» THE PROBLEM: Report how many lines in the data include the string "shown", and add nothing else.

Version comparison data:
○ ○ ○

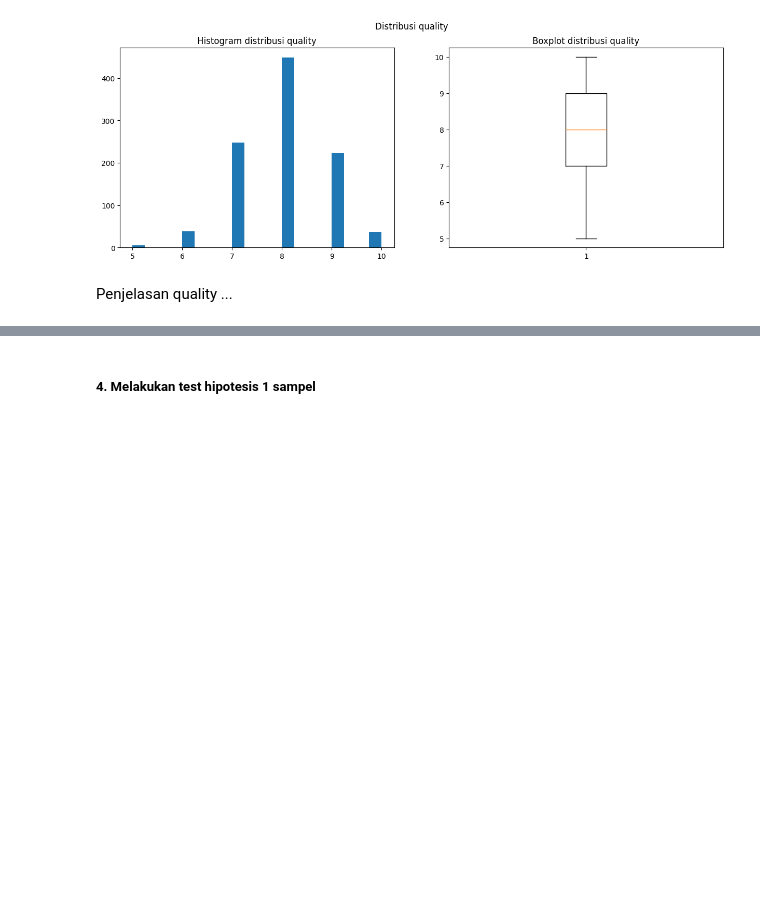
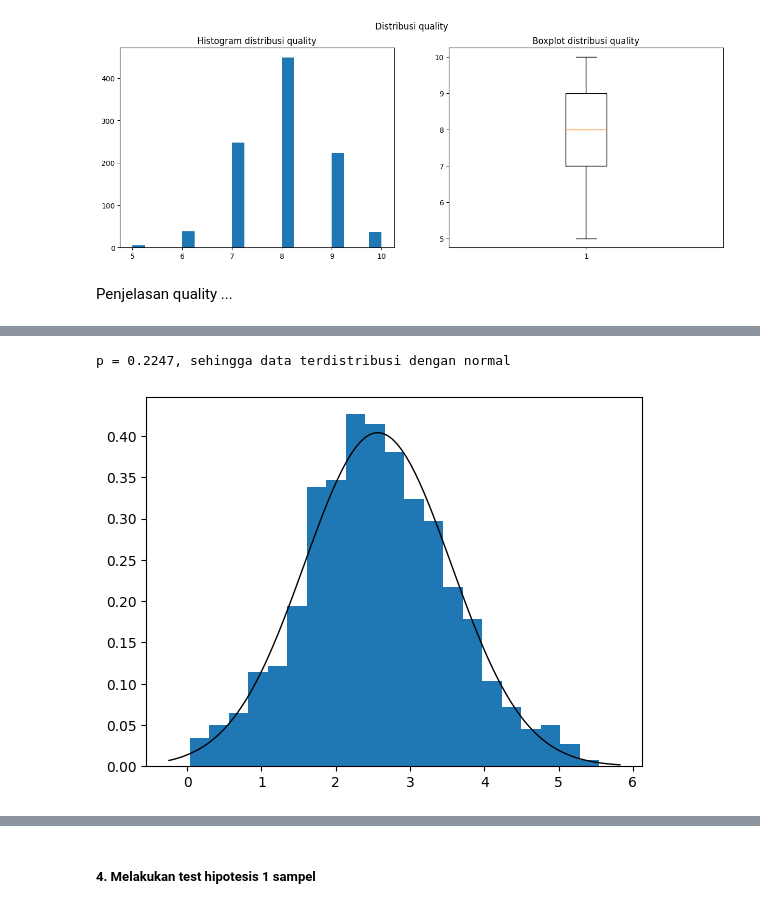
Before and after one commit to febryanarota/Tugas-Besar-Probstat, a Jupyter notebook: main.ipynb, the cells around one changed output, grey strips where cells are left out. Cells and saved outputs as stored; diff of their text form; code cells hidden in the pictures; blank space fills up the shorter version.

```diff
--- a/main.ipynb
+++ b/main.ipynb
@@ -160,0 +189,5 @@ Penjelasan quality ...
+# %%
+normalityTest(df["residual sugar"])
+# %% [output]
+p = 0.2247, sehingga data terdistribusi dengan normal
+[figure, added]
```
Also changed, not shown: parts of 15 cells of this notebook.
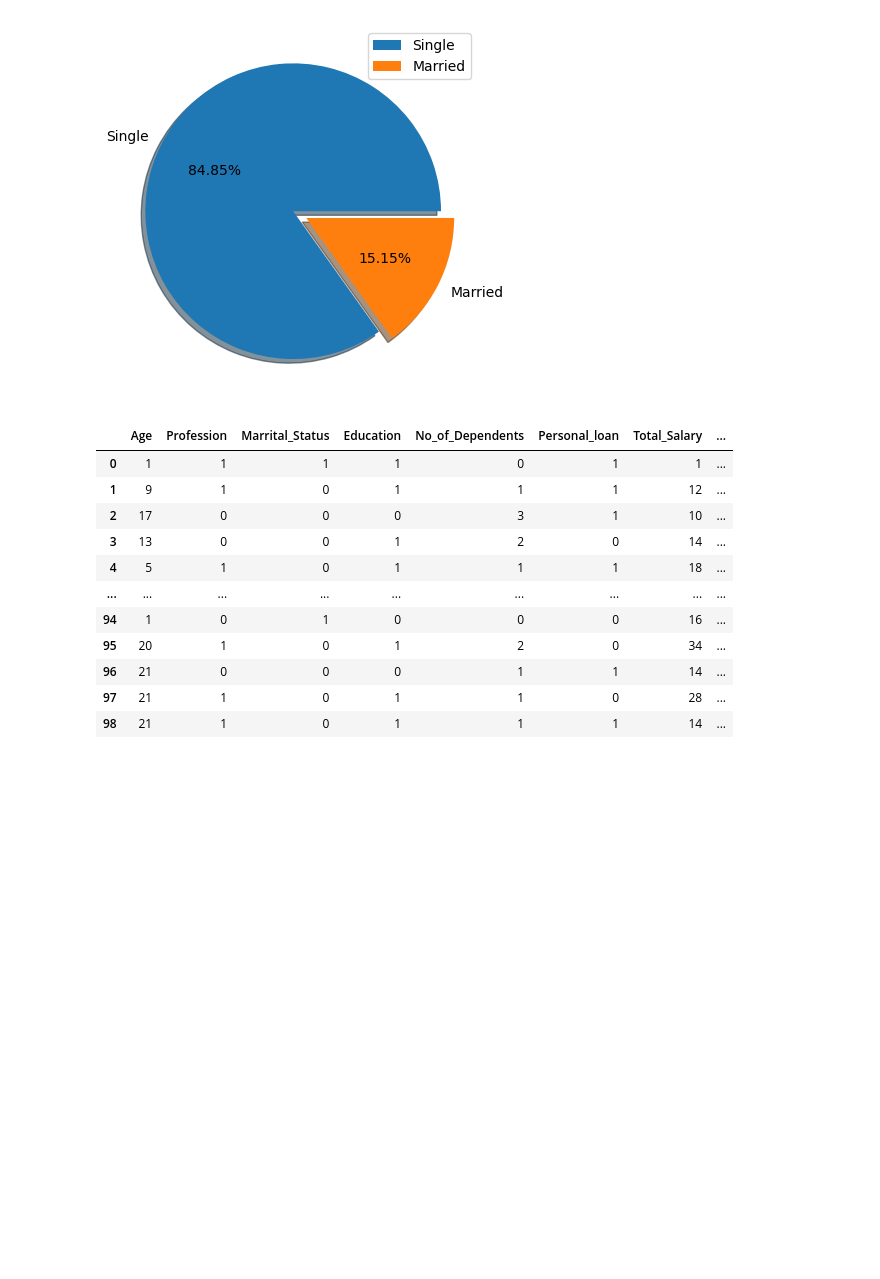
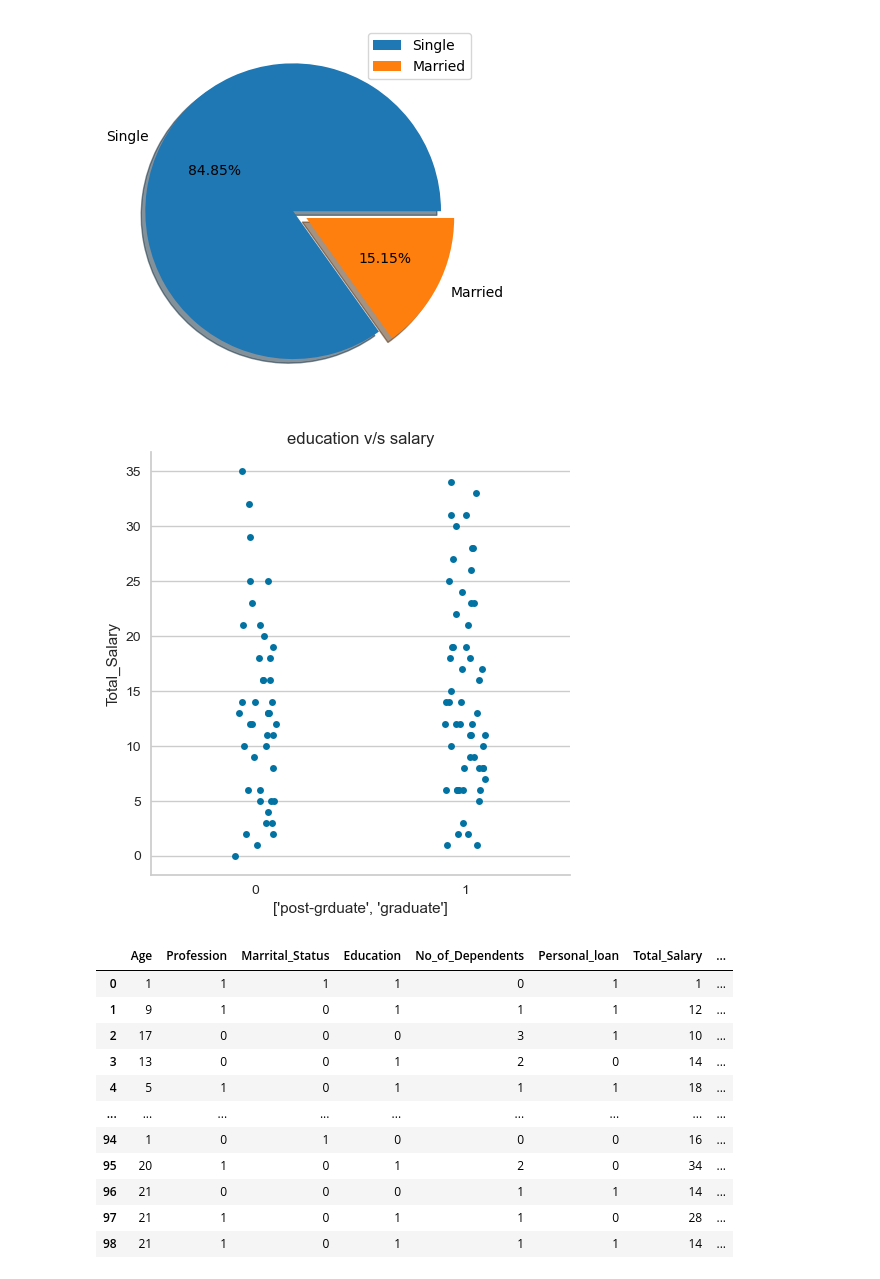
Before and after one commit to rohith4088/EV_SEGMENTATION, a Jupyter notebook: segmentation2.ipynb, the cells around one changed output. Saved outputs shown, nothing was run; the diff lists cells and outputs as text; code cells hidden in the pictures; blank space fills up the shorter version.

```diff
--- a/segmentation2.ipynb
+++ b/segmentation2.ipynb
@@ -174,6 +174,13 @@ plt.legend()
 plt.show()
 # %% [output]
 [figure]
+# %%
+sns.catplot(x = df['Education'],y = df['Total_Salary'])
+plt.title("education v/s salary")
+plt.xlabel(["post-grduate","graduate"])
+plt.show()
+# %% [output]
+[figure, added]
 # %%
 eight = df.loc[:,cols]
 #loc is used and not iloc because loc takes lables and loc also includes both the indices when printing thr result
```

○ ○ ○

» TASK RESPONSE: 2